Plans for a Chapel at Casowasco were drawn up early in it’s history. Eli Whitney and Don Boyd rallied campers to build an outdoor chapel for morning worship and evening vespers. In 1947, the Lakeview Campgrounds were sold and the proceeds designated for the building of the “Lakeview Chapel”. The architect designed the building after a rustic chapel in the mountains of Arizona which featured a large window behind the altar looking out at the view. The Chapel was dedicated on June 21st, 1953. The Foster Center is named in honor of Koert Foster, the long time, beloved manager of Casowasco who died tragically in a hunting accident in 1974.
Donated by Mr. Alec C. Proskine as Sabbath space for Clergy and their families, this beautiful log cabin was dedicated in 2010.
It has three bedrooms, two of which contain a queen bed. The third bedroom has a twin day bed with twin trundle bed. The cabin is fully furnished and stocked with all of the items a person or small group would need during their stay. A fully functional kitchen accommodates meal preparation.
The Alec Proskine Welcome Center has been named after the donor, the late Alec C. Proskine who helped fund the Welcome Center and the new Prayer Cabin. The Welcome Center is a state of the art office with a reception/waiting area, four administrative offices and a large program/summer staff area where summer leadership staff plan all the summer programs at Casowasco.
Capernaum has a dormitory setting with four rooms that sleep 16 guests apiece, for a total of 64 guests. The building is set in a wooded area to offer a natural, rustic feel. The Railroad Trail offers a scenic, low-impact hike to and from the Emmaus Commons, waterfront area and the Lakeview Chapel.
Each room has one bathroom with two sinks, 1-2 toilets, and 1-2 showers. The lodge meeting space has a fireplace and a small kitchenette. The room is perfect for meetings and evening programs, while the campfire circle provides a place to sing and make s’mores. Capernaum is available from May 1 to Nov. 1.
Capernaum was constructed after Mount Tabor, in 1965. The architects, Teisch and Morton designed the building to be open only in the summer but some renovations have allowed it to be open all year – with the exception of some of the colder months.

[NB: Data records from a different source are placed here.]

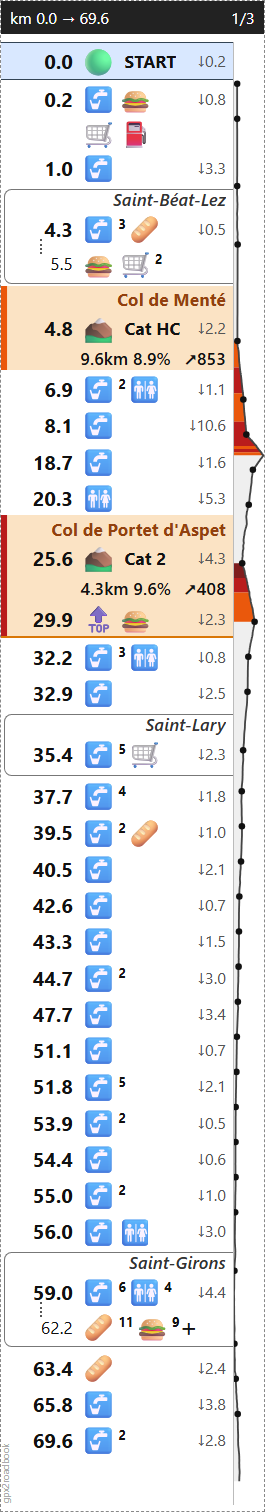
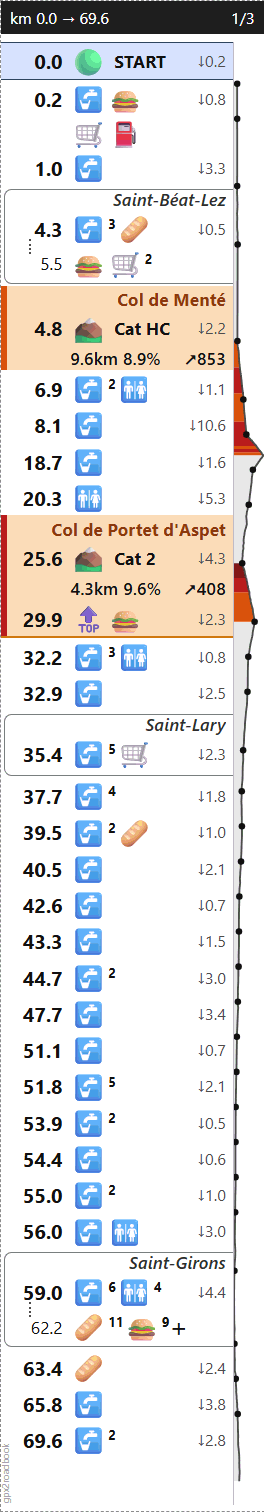
feat(render): fit the strips' km column to the route's longest km
The km column was 9.5 mm whatever the route, room for "1234.5": on a route
under 1000 km, 2.7 mm stood blank left of every km. It is now the row's
padding and the route's longest km, right-aligned, no wider: 8.15 mm for
100-999 km, 6.55 mm under 100 km, 9.75 mm from 1000 km. The emojis get
what it gives back (1.35 mm a row on a 300 km route), so crowded stops show
more of theirs.

Closes #130

diff --git a/tests/test_pipeline.py b/tests/test_pipeline.py
@@ -15,7 +15,7 @@ from roadbook.model import Climb, Glyph, Item, Poi, Roadbook, Stop, Track
 from roadbook.pois import classify, cluster, emoji_counts
 from roadbook.profile import Profile, turning_points
 from roadbook.render import _find_browser, render_html
-from roadbook.render.strips import COUNT_W, EMOJI_W, MAIN_H, SUB_H, RowLayout, _row, _wrap
+from roadbook.render.strips import COUNT_W, DIGIT_W, EMOJI_W, MAIN_H, SUB_H, RowLayout, _row, _wrap, km_col
 from roadbook.snap import Snapper
 
 SAMPLE = Path(__file__).parent.parent / "samples" / "paris_le_mans.gpx"
@@ -334,6 +334,29 @@ def test_gutter_follows_gutter_mm() -> None:
     assert html.count('<svg class="gutter"') == html.count('<div class="strip">') > 0
     cfg["render"]["gutter_mm"] = 0
     assert 'class="gutter"' not in render_html(book, Settings.of(cfg))
+
+
+def test_the_km_column_is_as_wide_as_the_route_s_longest_km() -> None:
+    assert km_col(306.2) - km_col(99.9) == pytest.approx(DIGIT_W)  # a digit more, a digit's width more
+    assert km_col(1234.5) - km_col(306.2) == pytest.approx(DIGIT_W)
+    assert km_col(999.96) == km_col(1000.0)  # as it is printed: "1000.0"
+    assert km_col(306.2) < 9.5  # the column every route had, whatever its length
+
+
+def _crowded(length_km: float) -> str:
+    """The emojis a crowded stop shows on the strip of a route `length_km` long, its "+" with them."""
+    cfg = load_config()
+    cfg["render"]["emoji_lines"] = 1
+    stop = Item("stop", 10.0, 0, emojis=[Glyph(e) for e in "🚰🚻🥖🍔🛒"], dist_to_next=1.0)
+    items = [Item("start", 0, 0, dist_to_next=10.0), stop, Item("finish", length_km, 0)]
+    html = render_html(Roadbook("t", length_km, 0, 0, items, [], [], 0, 0), Settings.of(cfg))
+    assert f"--km-col: {km_col(length_km)}mm" in html
+    return re.findall(r'<span class="emo">([^<]*)</span>', html)[1]
+
+
+def test_the_room_a_short_route_s_km_leave_goes_to_the_emojis() -> None:
+    assert _crowded(50.0) == "🚰🚻🥖+"
+    assert _crowded(1500.0) == "🚰🚻+"
 
 
 @pytest.mark.parametrize(

diff --git a/src/roadbook/render/strips.py b/src/roadbook/render/strips.py
@@ -17,7 +17,10 @@ if TYPE_CHECKING:
 
 # Row geometry (mm). Must match the CSS variables in the template.
 MAIN_H, SUB_H, HDR_H, PAD, EMO_H = 4.8, 3.2, 4.4, 1.0, 4.4
-KM_COL, EMOJI_W, COUNT_W, MORE_W = 9.5, 4.9, 1.3, 2.0
+EMOJI_W, COUNT_W, MORE_W = 4.9, 1.3, 2.0
+# a row's km, 7.5 pt bold with tabular figures: a digit's width and the point's, on the wide side (Segoe UI draws
+# them 1.53 and 0.68 mm), for the km column to be no wider than the route's longest km needs
+DIGIT_W, POINT_W = 1.6, 0.75
 LAYOUT_WIDTH = {"strip": 35.0, "line": 16.0}
 WHOLE_KM = 10.0  # a climb this long shows its length in whole km ("21km"): the decimal is noise
 DIST_W = 6.0  # an inline "↓10.6" distance to the next row, at the end of the main line
@@ -246,14 +249,21 @@ class Geometry:
     """The row geometry the template's CSS variables take, mm."""
 
     gutter: float  # the profile's width, 0 without one
+    km_col: float  # the km column, its left padding included: see km_col()
     main_h: float = MAIN_H
     head_h: float = HEAD_H
     frame_pad: float = FRAME_PAD
     sub_h: float = SUB_H
     hdr_h: float = HDR_H
-    km_col: float = KM_COL
     pad: float = PAD
     emo_h: float = EMO_H
+
+
+def km_col(length_km: float) -> float:
+    """The km column of a route this long, mm: the row's padding, then its longest km, right-aligned, and no blank
+    left of it: a 300 km route's "299.9" leaves its rows a digit more room than a 1200 km one's "1199.9"."""
+    digits = len(f"{length_km:.1f}") - 1
+    return round(PAD + digits * DIGIT_W + POINT_W, 2)
 
 
 def _gutters(

diff --git a/src/roadbook/render/__init__.py b/src/roadbook/render/__init__.py
@@ -27,7 +27,6 @@ from .sheet import _details, credit, eta_text, grade_key, poi_category, pretty_h
 from .strips import (
     DIST_W,
     HDR_H,
-    KM_COL,
     LAYOUT_WIDTH,
     PAD,
     Geometry,
@@ -38,6 +37,7 @@ from .strips import (
     _gutters,
     _paginate,
     _row,
+    km_col,
 )
 
 if TYPE_CHECKING:
@@ -101,7 +101,8 @@ def render_html(book: Roadbook, settings: Settings) -> str:
 
     # strip: what is left of the row once the km column is taken.
     # line: tokens may grow; cap so a single stop can't eat the whole ribbon.
-    avail = width - KM_COL - 3 * PAD if layout == "strip" else 40.0
+    col = km_col(book.length_km)
+    avail = width - col - 3 * PAD if layout == "strip" else 40.0
     gutter = r.gutter_mm if layout == "strip" and book.profile is not None else 0
     avail -= gutter
     if layout == "strip":  # the ↓ distance to the next row takes the end of the main line
@@ -173,7 +174,7 @@ def render_html(book: Roadbook, settings: Settings) -> str:
         tool=TOOL,
         version=version(TOOL),
         home=HOME,
-        g=Geometry(gutter),
+        g=Geometry(gutter, col),
     )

Mount Tabor is a complex of four cabins and a main lodge set on a tree-filled hill top. Offering a more rustic experience and natural setting, Mt. Tabor is a favorite for family camping, church camping, and youth retreats. Each of the four cabins have the same floor plan and can sleep up to 18 guests apiece. Dividers within the cabins allow for privacy between genders or families.
The main lodge is a short distance from the cabins and provides a large meeting space, a fire place, and 2 dormitory-style bathrooms. The campfire circle is a perfect place for singing and s’mores in the evening. A staircase entitled Jacob’s Ladder provides easy access to the Emmaus Commons, the waterfront area and the Lakeview Chapel. Mt. Tabor is available from May 15 through Sept. 30.
“While many of the churches of Central New York were enlarging their facilities to accommodate the postwar baby boom, Casowasco continued adding buildings. As Bethany neared completion (1962,) plans for a cabin unit on the knoll midway up the hill from the point were moving from dream to reality. Builder Richard Hoyt began construction summer ’63 and completed work that fall. This investment of $49,700 brought into being Mt. Tabor – a cluster of four separate cabins with a central lodge – Casowasco’s first facility specifically designed for small group camping.”
(an excerpt from “Casowasco – A Place of Vision” by Phyllis Coville)